They’re pretty to look at. Their clang-clack is a delight to the ear. And their accordion door openings make a beautiful first impression. But San Francisco’s historic streetcars, along the F-Market and Wharves lines, aren’t the most nimble forms of public transportation.
In addition to little legroom (an issue for those of us with impossibly long legs), historic streetcars tend to move at a sluggish, herky-jerky pace and aren’t able to carry many passengers. Especially when compared to modern low-floor trams, as seen in cities like Portland, San Jose, or Milan, which can hold more people.
Then again, our historic streetcars do look pretty sweet. Plus they cost lot of coin to restore. And San Francisco is a city that, for better or for worse, errs on the side of preserving antique designs. But do we still need the old clangers?
This question was posed by Streetblog SF, shortly after the city announced tentative plans to extend the F-Market and Wharves lines to Fort Mason, and effort that would require the reopening of the old Fort Mason Tunnel between Van Ness and the Marina, dug in 1914 but defunct for several decades.
In part, Streetblog SF asks:
[…] If the tunnel is opened and the F-Market and Wharves/E-Embarcadero streetcar line gets that far, isn’t it time to start thinking about it in a different way? Yes, it will always be a line popular with tourists.
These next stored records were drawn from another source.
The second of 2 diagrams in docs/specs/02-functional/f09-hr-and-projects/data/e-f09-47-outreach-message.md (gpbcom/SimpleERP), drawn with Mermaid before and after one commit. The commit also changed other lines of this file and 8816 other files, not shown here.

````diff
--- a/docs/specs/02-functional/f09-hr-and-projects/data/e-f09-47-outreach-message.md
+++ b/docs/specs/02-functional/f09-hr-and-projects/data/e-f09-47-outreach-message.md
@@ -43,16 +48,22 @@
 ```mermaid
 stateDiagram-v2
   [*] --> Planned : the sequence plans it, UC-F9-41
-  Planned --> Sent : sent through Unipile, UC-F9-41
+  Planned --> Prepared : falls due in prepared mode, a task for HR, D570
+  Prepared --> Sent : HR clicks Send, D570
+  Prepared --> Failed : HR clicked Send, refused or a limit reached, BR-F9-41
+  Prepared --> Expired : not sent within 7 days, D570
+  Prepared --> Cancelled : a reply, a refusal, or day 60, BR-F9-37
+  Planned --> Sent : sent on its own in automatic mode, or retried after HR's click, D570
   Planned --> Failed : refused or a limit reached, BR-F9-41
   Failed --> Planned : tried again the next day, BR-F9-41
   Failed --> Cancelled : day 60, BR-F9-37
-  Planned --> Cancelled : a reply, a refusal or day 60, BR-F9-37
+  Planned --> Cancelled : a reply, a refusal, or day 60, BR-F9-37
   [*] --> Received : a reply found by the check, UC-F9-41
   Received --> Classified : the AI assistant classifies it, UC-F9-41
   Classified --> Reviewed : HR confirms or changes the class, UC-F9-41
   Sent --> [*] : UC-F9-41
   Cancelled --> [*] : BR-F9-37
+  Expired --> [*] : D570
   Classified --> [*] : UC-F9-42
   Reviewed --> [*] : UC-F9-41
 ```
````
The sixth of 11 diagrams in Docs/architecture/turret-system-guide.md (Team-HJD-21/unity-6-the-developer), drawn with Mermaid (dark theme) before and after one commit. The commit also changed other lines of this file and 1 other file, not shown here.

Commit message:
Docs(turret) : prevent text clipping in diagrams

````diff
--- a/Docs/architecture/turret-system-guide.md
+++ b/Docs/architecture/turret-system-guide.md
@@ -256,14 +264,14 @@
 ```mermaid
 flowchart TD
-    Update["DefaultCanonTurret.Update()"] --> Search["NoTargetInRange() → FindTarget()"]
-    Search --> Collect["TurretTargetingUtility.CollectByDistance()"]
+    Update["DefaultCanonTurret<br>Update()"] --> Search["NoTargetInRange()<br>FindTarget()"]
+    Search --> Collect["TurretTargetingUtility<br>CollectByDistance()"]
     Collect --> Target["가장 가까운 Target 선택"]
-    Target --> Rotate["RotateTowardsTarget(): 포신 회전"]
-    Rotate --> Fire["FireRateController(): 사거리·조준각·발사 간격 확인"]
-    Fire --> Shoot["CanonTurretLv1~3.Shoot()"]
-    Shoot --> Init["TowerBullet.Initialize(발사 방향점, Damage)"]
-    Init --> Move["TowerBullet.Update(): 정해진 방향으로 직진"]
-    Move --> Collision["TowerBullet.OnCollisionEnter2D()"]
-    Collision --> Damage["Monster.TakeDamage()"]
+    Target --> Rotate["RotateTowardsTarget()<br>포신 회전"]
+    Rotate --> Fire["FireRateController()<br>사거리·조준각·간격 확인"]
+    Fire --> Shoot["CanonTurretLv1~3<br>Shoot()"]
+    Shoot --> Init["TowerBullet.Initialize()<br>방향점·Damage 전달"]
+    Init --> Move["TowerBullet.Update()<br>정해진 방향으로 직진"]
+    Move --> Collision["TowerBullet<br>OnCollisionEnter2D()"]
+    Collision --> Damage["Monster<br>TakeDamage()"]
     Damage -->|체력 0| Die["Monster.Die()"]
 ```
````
But, from Streetsblog’s perspective, it is also a line that isn’t living up to its full potential.
We first asked this question back in 2009–is it time to think about converting the F-Market and Wharves into a modern streetcar line? It’s not as if it would take much effort: the acquisition of some light weight, low-floor streetcars is really all it would take (admittedly, these projects do have a way of getting more complicated). Back then, Streetsblog was commenting on the nearly $2 million it cost to renovate one of the historic trolley cars and whether that really made sense.
What’s more, Streetsblog goes on to note, more modern streetcars could allow for low-floor boarding, adding, “Of course, if SFMTA does buy low-floor streetcars, it should apply San Francisco’s “transit first” policy and give the new streetcars signal preemption on Market Street, something that isn’t currently done on any of SFMTA’s surface lines.”
However, Rick Laubscher, president of Market Street Railway, the nonprofit group that supports SFMTA in its operation of the historic streetcars and cable cars, tells us that the heritage streetcars are great and only getting better.
He responds: “25,000 riders a day. The most successful traditional streetcar operation in America. Active plans underway to speed trips along Market Street through stop consolidation and cashless boarding. Doesn’t seem busted to me.”
What do you think? Should the old streetcars be mixed in with newer cars? Kept as-is? Or—sob—put out to pasture?